The member of parliament for North Somerset, Liam Fox, has recently spoken out against plans recently announced in the March Budget by George Osborne to merge Bristol, North Somerset, South Gloucestershire, and Bathnes authorities into one West of England authority.
The proposed Devolution Agreement document sets out the plans to offer a combined West of England authority control over policies including planning, transport, skills and employment. The city region could get an elected mayor and an additional £30million a year, which could rise to £1billion over 30 years.
Dr Fox said “As part of the government’s devolution agenda, there has been a proposal to have a Metro-Mayor covering South Gloucestershire, Bristol, Bath and North Somerset. Let’s be clear. This is the re-creation of Avon by stealth and I fundamentally oppose the idea.

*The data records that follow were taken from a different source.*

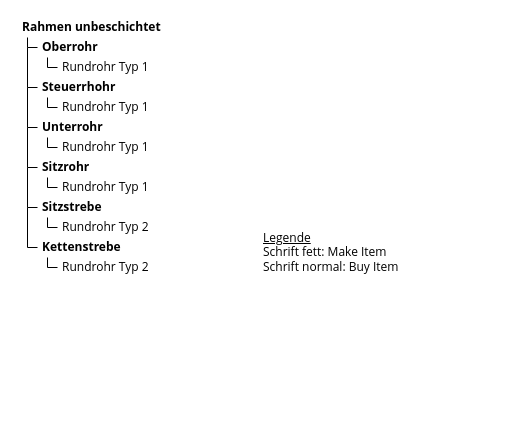
This is Notes Kurt Gisler/Beispiel Fertigungsauftrag Rahmen unbeschichtet Item Structure.drawio from Mint-System/Odoo-Wiki, a draw.io file, before an edit. Source tidied: cells renumbered, new cells numbered last; positions are measured from the earlier drawing's top-left corner, leaving out a move shared by most shapes. Both pictures are drawn from the tidied source at 100%, with x=0, y=0 at pixel (17, 17).
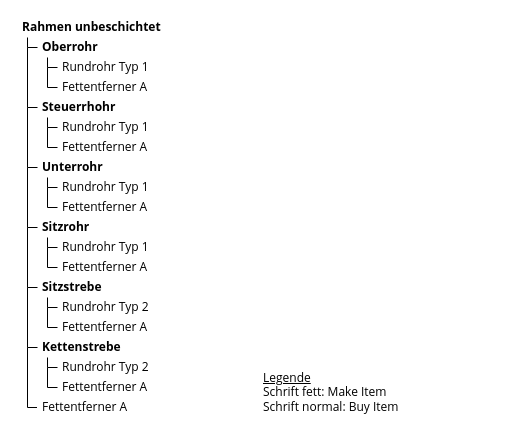
After the change.

The edit, as a diff of the source:
```diff
@@
     <mxCell id="5" value="&lt;font style=&quot;font-size: 12px;&quot;&gt;Steuerrhohr&lt;br style=&quot;font-size: 12px;&quot;&gt;&lt;/font&gt;" style="rounded=0;whiteSpace=wrap;html=1;align=left;spacingLeft=3;strokeColor=#FFFFFF;fontSize=12;fillColor=none;fontStyle=1;fontFamily=Open Sans;" parent="1" vertex="1">
-      <mxGeometry x="20" y="60" width="170" height="20" as="geometry" />
+      <mxGeometry x="20" y="80" width="170" height="20" as="geometry" />
     </mxCell>
@@
     <mxCell id="8" value="&lt;font style=&quot;font-size: 12px;&quot;&gt;Rundrohr Typ 1&lt;/font&gt;" style="rounded=0;whiteSpace=wrap;html=1;spacingLeft=3;align=left;strokeColor=#FFFFFF;fontSize=12;fontFamily=Open Sans;" parent="1" vertex="1">
-      <mxGeometry x="40" y="80" width="150" height="20" as="geometry" />
+      <mxGeometry x="40" y="100" width="150" height="20" as="geometry" />
     </mxCell>
     <mxCell id="9" style="edgeStyle=orthogonalEdgeStyle;rounded=0;orthogonalLoop=1;jettySize=auto;html=1;endArrow=none;endFill=0;exitX=0;exitY=0.5;exitDx=0;exitDy=0;fontFamily=Open Sans;fontSize=12;" parent="1" edge="1">
       <mxGeometry relative="1" as="geometry">
-        <mxPoint x="40" y="90" as="sourcePoint" />
-        <mxPoint x="30" y="80" as="targetPoint" />
+        <mxPoint x="40" y="110" as="sourcePoint" />
+        <mxPoint x="30" y="100" as="targetPoint" />
         <Array as="points">
-          <mxPoint x="30" y="90" />
+          <mxPoint x="30" y="110" />
         </Array>
       </mxGeometry>
     </mxCell>
-    <mxCell id="10" value="&lt;font style=&quot;font-size: 12px;&quot;&gt;Unterrohr&lt;br style=&quot;font-size: 12px;&quot;&gt;&lt;/font&gt;" style="rounded=0;whiteSpace=wrap;html=1;align=left;spacingLeft=3;strokeColor=#FFFFFF;fontSize=12;fillColor=none;fontStyle=1;fontFamily=Open Sans;" parent="1" vertex="1">
-      <mxGeometry x="20" y="100" width="170" height="20" as="geometry" />
-    </mxCell>
-    <mxCell id="11" style="edgeStyle=orthogonalEdgeStyle;rounded=0;orthogonalLoop=1;jettySize=auto;html=1;endArrow=none;endFill=0;exitX=0;exitY=0.5;exitDx=0;exitDy=0;fontFamily=Open Sans;fontSize=12;" parent="1" edge="1">
-      <mxGeometry relative="1" as="geometry">
-        <mxPoint x="20" y="110" as="sourcePoint" />
-        <mxPoint x="10" y="70" as="targetPoint" />
-        <Array as="points">
-          <mxPoint x="10" y="110" />
-        </Array>
-      </mxGeometry>
-    </mxCell>
-    <mxCell id="12" value="&lt;font style=&quot;font-size: 12px;&quot;&gt;Rundrohr Typ 1&lt;/font&gt;" style="rounded=0;whiteSpace=wrap;html=1;spacingLeft=3;align=left;strokeColor=#FFFFFF;fontSize=12;fontFamily=Open Sans;" parent="1" vertex="1">
-      <mxGeometry x="40" y="120" width="150" height="20" as="geometry" />
-    </mxCell>
-    <mxCell id="13" style="edgeStyle=orthogonalEdgeStyle;rounded=0;orthogonalLoop=1;jettySize=auto;html=1;endArrow=none;endFill=0;exitX=0;exitY=0.5;exitDx=0;exitDy=0;fontFamily=Open Sans;fontSize=12;" parent="1" edge="1">
-      <mxGeometry relative="1" as="geometry">
-        <mxPoint x="40" y="130" as="sourcePoint" />
-        <mxPoint x="30" y="120" as="targetPoint" />
-        <Array as="points">
-          <mxPoint x="30" y="130" />
-        </Array>
-      </mxGeometry>
-    </mxCell>
     <mxCell id="14" value="&lt;font style=&quot;font-size: 12px;&quot;&gt;Sitzrohr&lt;/font&gt;" style="rounded=0;whiteSpace=wrap;html=1;align=left;spacingLeft=3;strokeColor=#FFFFFF;fontSize=12;fontStyle=1;fillColor=none;fontFamily=Open Sans;" parent="1" vertex="1">
-      <mxGeometry x="20" y="140" width="110" height="20" as="geometry" />
+      <mxGeometry x="20" y="200" width="110" height="20" as="geometry" />
     </mxCell>
     <mxCell id="15" value="&lt;font style=&quot;font-size: 12px;&quot;&gt;Rundrohr Typ 1&lt;/font&gt;" style="rounded=0;whiteSpace=wrap;html=1;spacingLeft=3;align=left;strokeColor=#FFFFFF;fontSize=12;fontFamily=Open Sans;" parent="1" vertex="1">
-      <mxGeometry x="40" y="160" width="150" height="20" as="geometry" />
+      <mxGeometry x="40" y="220" width="150" height="20" as="geometry" />
     </mxCell>
     <mxCell id="16" style="edgeStyle=orthogonalEdgeStyle;rounded=0;orthogonalLoop=1;jettySize=auto;html=1;endArrow=none;endFill=0;exitX=0;exitY=0.5;exitDx=0;exitDy=0;fontFamily=Open Sans;fontSize=12;" parent="1" edge="1">
       <mxGeometry relative="1" as="geometry">
-        <mxPoint x="40" y="170" as="sourcePoint" />
-        <mxPoint x="30" y="160" as="targetPoint" />
+        <mxPoint x="40" y="230" as="sourcePoint" />
+        <mxPoint x="30" y="220" as="targetPoint" />
         <Array as="points">
-          <mxPoint x="30" y="170" />
+          <mxPoint x="30" y="230" />
         </Array>
       </mxGeometry>
     </mxCell>
-    <mxCell id="17" style="edgeStyle=orthogonalEdgeStyle;rounded=0;orthogonalLoop=1;jettySize=auto;html=1;endArrow=none;endFill=0;exitX=0;exitY=0.5;exitDx=0;exitDy=0;fontFamily=Open Sans;fontSize=12;" parent="1" edge="1">
-      <mxGeometry relative="1" as="geometry">
-        <mxPoint x="20" y="150" as="sourcePoint" />
-        <mxPoint x="10" y="110" as="targetPoint" />
-        <Array as="points">
-          <mxPoint x="10" y="150" />
-        </Array>
-      </mxGeometry>
-    </mxCell>
     <mxCell id="18" value="&lt;font style=&quot;font-size: 12px;&quot;&gt;Sitzstrebe&lt;/font&gt;" style="rounded=0;whiteSpace=wrap;html=1;align=left;spacingLeft=3;strokeColor=#FFFFFF;fontSize=12;fontStyle=1;fillColor=none;fontFamily=Open Sans;" parent="1" vertex="1">
-      <mxGeometry x="20" y="180" width="110" height="20" as="geometry" />
+      <mxGeometry x="20" y="260" width="110" height="20" as="geometry" />
     </mxCell>
-    <mxCell id="19" style="edgeStyle=orthogonalEdgeStyle;rounded=0;orthogonalLoop=1;jettySize=auto;html=1;endArrow=none;endFill=0;exitX=0;exitY=0.5;exitDx=0;exitDy=0;fontFamily=Open Sans;fontSize=12;" parent="1" edge="1">
-      <mxGeometry relative="1" as="geometry">
-        <mxPoint x="20" y="190" as="sourcePoint" />
-        <mxPoint x="10" y="150" as="targetPoint" />
-        <Array as="points">
-          <mxPoint x="10" y="190" />
-        </Array>
-      </mxGeometry>
-    </mxCell>
     <mxCell id="20" value="&lt;font style=&quot;font-size: 12px;&quot;&gt;Rundrohr Typ 2&lt;/font&gt;" style="rounded=0;whiteSpace=wrap;html=1;spacingLeft=3;align=left;strokeColor=#FFFFFF;fontSize=12;fontFamily=Open Sans;" parent="1" vertex="1">
-      <mxGeometry x="40" y="200" width="150" height="20" as="geometry" />
+      <mxGeometry x="40" y="280" width="150" height="20" as="geometry" />
     </mxCell>
     <mxCell id="21" style="edgeStyle=orthogonalEdgeStyle;rounded=0;orthogonalLoop=1;jettySize=auto;html=1;endArrow=none;endFill=0;exitX=0;exitY=0.5;exitDx=0;exitDy=0;fontFamily=Open Sans;fontSize=12;" parent="1" edge="1">
       <mxGeometry relative="1" as="geometry">
-        <mxPoint x="40" y="210" as="sourcePoint" />
-        <mxPoint x="30" y="200" as="targetPoint" />
+        <mxPoint x="40" y="290" as="sourcePoint" />
+        <mxPoint x="30" y="280" as="targetPoint" />
         <Array as="points">
-          <mxPoint x="30" y="210" />
+          <mxPoint x="30" y="290" />
         </Array>
       </mxGeometry>
     </mxCell>
     <mxCell id="22" value="&lt;font style=&quot;font-size: 12px;&quot;&gt;Kettenstrebe&lt;/font&gt;" style="rounded=0;whiteSpace=wrap;html=1;align=left;spacingLeft=3;strokeColor=#FFFFFF;fontSize=12;fontStyle=1;fillColor=none;fontFamily=Open Sans;" parent="1" vertex="1">
-      <mxGeometry x="20" y="220" width="110" height="20" as="geometry" />
+      <mxGeometry x="20" y="320" width="110" height="20" as="geometry" />
     </mxCell>
     <mxCell id="23" value="&lt;font style=&quot;font-size: 12px;&quot;&gt;Rundrohr Typ 2&lt;/font&gt;" style="rounded=0;whiteSpace=wrap;html=1;spacingLeft=3;align=left;strokeColor=#FFFFFF;fontSize=12;fontFamily=Open Sans;" parent="1" vertex="1">
-      <mxGeometry x="40" y="240" width="150" height="20" as="geometry" />
+      <mxGeometry x="40" y="340" width="150" height="20" as="geometry" />
     </mxCell>
     <mxCell id="24" style="edgeStyle=orthogonalEdgeStyle;rounded=0;orthogonalLoop=1;jettySize=auto;html=1;endArrow=none;endFill=0;exitX=0;exitY=0.5;exitDx=0;exitDy=0;fontFamily=Open Sans;fontSize=12;" parent="1" edge="1">
       <mxGeometry relative="1" as="geometry">
-        <mxPoint x="40" y="250" as="sourcePoint" />
-        <mxPoint x="30" y="240" as="targetPoint" />
+        <mxPoint x="40" y="350" as="sourcePoint" />
+        <mxPoint x="30" y="340" as="targetPoint" />
         <Array as="points">
-          <mxPoint x="30" y="250" />
+          <mxPoint x="30" y="350" />
         </Array>
       </mxGeometry>
     </mxCell>
-    <mxCell id="25" style="edgeStyle=orthogonalEdgeStyle;rounded=0;orthogonalLoop=1;jettySize=auto;html=1;endArrow=none;endFill=0;exitX=0;exitY=0.5;exitDx=0;exitDy=0;fontFamily=Open Sans;fontSize=12;" parent="1" edge="1">
-      <mxGeometry relative="1" as="geometry">
-        <mxPoint x="20" y="230" as="sourcePoint" />
-        <mxPoint x="10" y="190" as="targetPoint" />
-        <Array as="points">
-          <mxPoint x="10" y="230" />
-        </Array>
-      </mxGeometry>
-    </mxCell>
-    <mxCell id="26" style="edgeStyle=orthogonalEdgeStyle;rounded=0;orthogonalLoop=1;jettySize=auto;html=1;endArrow=none;endFill=0;exitX=0;exitY=0.5;exitDx=0;exitDy=0;fontFamily=Open Sans;fontSize=12;" parent="1" edge="1">
+    <mxCell id="26" style="edgeStyle=orthogonalEdgeStyle;rounded=0;jettySize=auto;html=1;endArrow=none;endFill=0;fontFamily=Open Sans;fontSize=12;" parent="1" edge="1" source="5">
       <mxGeometry relative="1" as="geometry">
-        <mxPoint x="20" y="70" as="sourcePoint" />
         <mxPoint x="10" y="30" as="targetPoint" />
         <Array as="points">
-          <mxPoint x="10" y="70" />
+          <mxPoint x="10" y="90" />
         </Array>
       </mxGeometry>
     </mxCell>
     <mxCell id="27" value="&lt;u&gt;Legende&lt;/u&gt;&lt;br&gt;Schrift fett: Make Item&lt;br&gt;Schrift normal: Buy Item" style="text;html=1;strokeColor=none;fillColor=none;align=left;verticalAlign=middle;whiteSpace=wrap;rounded=0;fontFamily=Open Sans;fontSize=12;" parent="1" vertex="1">
-      <mxGeometry x="244" y="210" width="230" height="50" as="geometry" />
+      <mxGeometry x="244" y="350" width="230" height="50" as="geometry" />
     </mxCell>
+    <mxCell id="28" value="&lt;font style=&quot;font-size: 12px&quot;&gt;Fettentferner A&lt;/font&gt;" style="rounded=0;whiteSpace=wrap;html=1;spacingLeft=3;align=left;strokeColor=#FFFFFF;fontSize=12;fontFamily=Open Sans;" parent="1" vertex="1">
+      <mxGeometry x="40" y="60" width="150" height="20" as="geometry" />
+    </mxCell>
+    <mxCell id="29" style="edgeStyle=orthogonalEdgeStyle;rounded=0;orthogonalLoop=1;jettySize=auto;html=1;endArrow=none;endFill=0;exitX=0;exitY=0.5;exitDx=0;exitDy=0;fontFamily=Open Sans;fontSize=12;" parent="1" edge="1">
+      <mxGeometry relative="1" as="geometry">
+        <mxPoint x="40" y="70" as="sourcePoint" />
+        <mxPoint x="30" y="50" as="targetPoint" />
+        <Array as="points">
+          <mxPoint x="30" y="70" />
+        </Array>
+      </mxGeometry>
+    </mxCell>
+    <mxCell id="30" value="&lt;font style=&quot;font-size: 12px&quot;&gt;Fettentferner A&lt;/font&gt;" style="rounded=0;whiteSpace=wrap;html=1;spacingLeft=3;align=left;strokeColor=#FFFFFF;fontSize=12;fontFamily=Open Sans;" parent="1" vertex="1">
+      <mxGeometry x="40" y="120" width="150" height="20" as="geometry" />
+    </mxCell>
+    <mxCell id="31" style="edgeStyle=orthogonalEdgeStyle;rounded=0;orthogonalLoop=1;jettySize=auto;html=1;endArrow=none;endFill=0;exitX=0;exitY=0.5;exitDx=0;exitDy=0;fontFamily=Open Sans;fontSize=12;" parent="1" edge="1">
+      <mxGeometry relative="1" as="geometry">
+        <mxPoint x="40" y="130" as="sourcePoint" />
+        <mxPoint x="30" y="110" as="targetPoint" />
+        <Array as="points">
+          <mxPoint x="30" y="130" />
+        </Array>
+      </mxGeometry>
+    </mxCell>
+    <mxCell id="10" value="&lt;font style=&quot;font-size: 12px;&quot;&gt;Unterrohr&lt;br style=&quot;font-size: 12px;&quot;&gt;&lt;/font&gt;" style="rounded=0;whiteSpace=wrap;html=1;align=left;spacingLeft=3;strokeColor=#FFFFFF;fontSize=12;fillColor=none;fontStyle=1;fontFamily=Open Sans;" parent="1" vertex="1">
+      <mxGeometry x="20" y="140" width="170" height="20" as="geometry" />
+    </mxCell>
+    <mxCell id="12" value="&lt;font style=&quot;font-size: 12px;&quot;&gt;Rundrohr Typ 1&lt;/font&gt;" style="rounded=0;whiteSpace=wrap;html=1;spacingLeft=3;align=left;strokeColor=#FFFFFF;fontSize=12;fontFamily=Open Sans;" parent="1" vertex="1">
+      <mxGeometry x="40" y="160" width="150" height="20" as="geometry" />
+    </mxCell>
+    <mxCell id="32" style="edgeStyle=orthogonalEdgeStyle;rounded=0;orthogonalLoop=1;jettySize=auto;html=1;endArrow=none;endFill=0;exitX=0;exitY=0.5;exitDx=0;exitDy=0;fontFamily=Open Sans;fontSize=12;" parent="1" edge="1">
+      <mxGeometry relative="1" as="geometry">
+        <mxPoint x="40" y="170" as="sourcePoint" />
+        <mxPoint x="30" y="160" as="targetPoint" />
+        <Array as="points">
+          <mxPoint x="30" y="170" />
+        </Array>
+      </mxGeometry>
+    </mxCell>
+    <mxCell id="33" value="&lt;font style=&quot;font-size: 12px&quot;&gt;Fettentferner A&lt;/font&gt;" style="rounded=0;whiteSpace=wrap;html=1;spacingLeft=3;align=left;strokeColor=#FFFFFF;fontSize=12;fontFamily=Open Sans;" parent="1" vertex="1">
+      <mxGeometry x="40" y="180" width="150" height="20" as="geometry" />
+    </mxCell>
+    <mxCell id="34" style="edgeStyle=orthogonalEdgeStyle;rounded=0;orthogonalLoop=1;jettySize=auto;html=1;endArrow=none;endFill=0;exitX=0;exitY=0.5;exitDx=0;exitDy=0;fontFamily=Open Sans;fontSize=12;" parent="1" edge="1">
+      <mxGeometry relative="1" as="geometry">
+        <mxPoint x="40" y="190" as="sourcePoint" />
+        <mxPoint x="30" y="170" as="targetPoint" />
+        <Array as="points">
+          <mxPoint x="30" y="190" />
+        </Array>
+      </mxGeometry>
+    </mxCell>
+    <mxCell id="35" style="edgeStyle=orthogonalEdgeStyle;rounded=0;orthogonalLoop=1;jettySize=auto;html=1;endArrow=none;endFill=0;fontFamily=Open Sans;fontSize=12;" parent="1" edge="1">
+      <mxGeometry relative="1" as="geometry">
+        <mxPoint x="20" y="150" as="sourcePoint" />
+        <mxPoint x="10" y="90" as="targetPoint" />
+        <Array as="points">
+          <mxPoint x="10" y="150" />
+        </Array>
+      </mxGeometry>
+    </mxCell>
+    <mxCell id="36" style="edgeStyle=orthogonalEdgeStyle;rounded=0;orthogonalLoop=1;jettySize=auto;html=1;endArrow=none;endFill=0;fontFamily=Open Sans;fontSize=12;" parent="1" edge="1">
+      <mxGeometry relative="1" as="geometry">
+        <mxPoint x="20" y="210" as="sourcePoint" />
+        <mxPoint x="10" y="150" as="targetPoint" />
+        <Array as="points">
+          <mxPoint x="10" y="210" />
+        </Array>
+      </mxGeometry>
+    </mxCell>
+    <mxCell id="37" value="&lt;font style=&quot;font-size: 12px&quot;&gt;Fettentferner A&lt;/font&gt;" style="rounded=0;whiteSpace=wrap;html=1;spacingLeft=3;align=left;strokeColor=#FFFFFF;fontSize=12;fontFamily=Open Sans;" parent="1" vertex="1">
+      <mxGeometry x="40" y="240" width="150" height="20" as="geometry" />
+    </mxCell>
+    <mxCell id="38" style="edgeStyle=orthogonalEdgeStyle;rounded=0;orthogonalLoop=1;jettySize=auto;html=1;endArrow=none;endFill=0;exitX=0;exitY=0.5;exitDx=0;exitDy=0;fontFamily=Open Sans;fontSize=12;" parent="1" edge="1">
+      <mxGeometry relative="1" as="geometry">
+        <mxPoint x="40" y="250" as="sourcePoint" />
+        <mxPoint x="30" y="230" as="targetPoint" />
+        <Array as="points">
+          <mxPoint x="30" y="250" />
+        </Array>
+      </mxGeometry>
+    </mxCell>
+    <mxCell id="39" value="&lt;font style=&quot;font-size: 12px&quot;&gt;Fettentferner A&lt;/font&gt;" style="rounded=0;whiteSpace=wrap;html=1;spacingLeft=3;align=left;strokeColor=#FFFFFF;fontSize=12;fontFamily=Open Sans;" parent="1" vertex="1">
+      <mxGeometry x="40" y="300" width="150" height="20" as="geometry" />
+    </mxCell>
+    <mxCell id="40" style="edgeStyle=orthogonalEdgeStyle;rounded=0;jettySize=auto;html=1;endArrow=none;endFill=0;exitX=0;exitY=0.5;exitDx=0;exitDy=0;fontFamily=Open Sans;fontSize=12;" parent="1" edge="1" source="39">
+      <mxGeometry relative="1" as="geometry">
+        <mxPoint x="30" y="290" as="targetPoint" />
+        <Array as="points">
+          <mxPoint x="30" y="310" />
+        </Array>
+      </mxGeometry>
+    </mxCell>
+    <mxCell id="41" style="edgeStyle=orthogonalEdgeStyle;rounded=0;orthogonalLoop=1;jettySize=auto;html=1;endArrow=none;endFill=0;fontFamily=Open Sans;fontSize=12;" parent="1" edge="1">
+      <mxGeometry relative="1" as="geometry">
+        <mxPoint x="20" y="270" as="sourcePoint" />
+        <mxPoint x="10" y="210" as="targetPoint" />
+        <Array as="points">
+          <mxPoint x="10" y="270" />
+        </Array>
+      </mxGeometry>
+    </mxCell>
+    <mxCell id="42" style="edgeStyle=orthogonalEdgeStyle;rounded=0;orthogonalLoop=1;jettySize=auto;html=1;endArrow=none;endFill=0;fontFamily=Open Sans;fontSize=12;" parent="1" edge="1">
+      <mxGeometry relative="1" as="geometry">
+        <mxPoint x="20" y="330" as="sourcePoint" />
+        <mxPoint x="10" y="270" as="targetPoint" />
+        <Array as="points">
+          <mxPoint x="10" y="330" />
+        </Array>
+      </mxGeometry>
+    </mxCell>
+    <mxCell id="43" value="&lt;font style=&quot;font-size: 12px&quot;&gt;Fettentferner A&lt;/font&gt;" style="rounded=0;whiteSpace=wrap;html=1;spacingLeft=3;align=left;strokeColor=#FFFFFF;fontSize=12;fontFamily=Open Sans;" parent="1" vertex="1">
+      <mxGeometry x="40" y="360" width="150" height="20" as="geometry" />
+    </mxCell>
+    <mxCell id="44" style="edgeStyle=orthogonalEdgeStyle;rounded=0;orthogonalLoop=1;jettySize=auto;html=1;endArrow=none;endFill=0;fontFamily=Open Sans;fontSize=12;" parent="1" edge="1">
+      <mxGeometry relative="1" as="geometry">
+        <mxPoint x="40" y="370" as="sourcePoint" />
+        <mxPoint x="30" y="350" as="targetPoint" />
+        <Array as="points">
+          <mxPoint x="30" y="370" />
+        </Array>
+      </mxGeometry>
+    </mxCell>
+    <mxCell id="45" style="edgeStyle=orthogonalEdgeStyle;rounded=0;orthogonalLoop=1;jettySize=auto;html=1;endArrow=none;endFill=0;fontFamily=Open Sans;fontSize=12;" parent="1" edge="1">
+      <mxGeometry relative="1" as="geometry">
+        <mxPoint x="20" y="390" as="sourcePoint" />
+        <mxPoint x="10" y="330" as="targetPoint" />
+        <Array as="points">
+          <mxPoint x="10" y="390" />
+        </Array>
+      </mxGeometry>
+    </mxCell>
+    <mxCell id="46" value="&lt;font style=&quot;font-size: 12px&quot;&gt;Fettentferner A&lt;/font&gt;" style="rounded=0;whiteSpace=wrap;html=1;spacingLeft=3;align=left;strokeColor=#FFFFFF;fontSize=12;fontFamily=Open Sans;" parent="1" vertex="1">
+      <mxGeometry x="20" y="380" width="150" height="20" as="geometry" />
+    </mxCell>
```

If we want devolution, let us devolve down to existing democratic local government structures. We do not need another layer imposed on top of us—especially where our local authorities are working so well together.”
“The system of Metro-Mayors was designed to deal with failing urban authorities in the North of England. There is no need to impose it on the more rural authorities in the rest of the country.”
The devolution agreement will now go to all four West of England councils – North Somerset, Bristol, South Gloucestershire and Bath and North East Somerset – to decide whether to accept the deal.
Leader of North Somerset Council, Councillor Nigel Ashton, said:
“The West of England has worked hard to negotiate the best available deal. North Somerset’s councillors have previously voted to reject an arrangement which requires the appointment of a directly-elected mayor and they will now need to consider whether there is enough in the deal proposal to take a different view.”
The decision is likely to be made whether to support the plan at North Somerset’s council meeting in June 2016. If all four councils agree to the proposal the first election for the directly elected Mayor will be held in May 2017.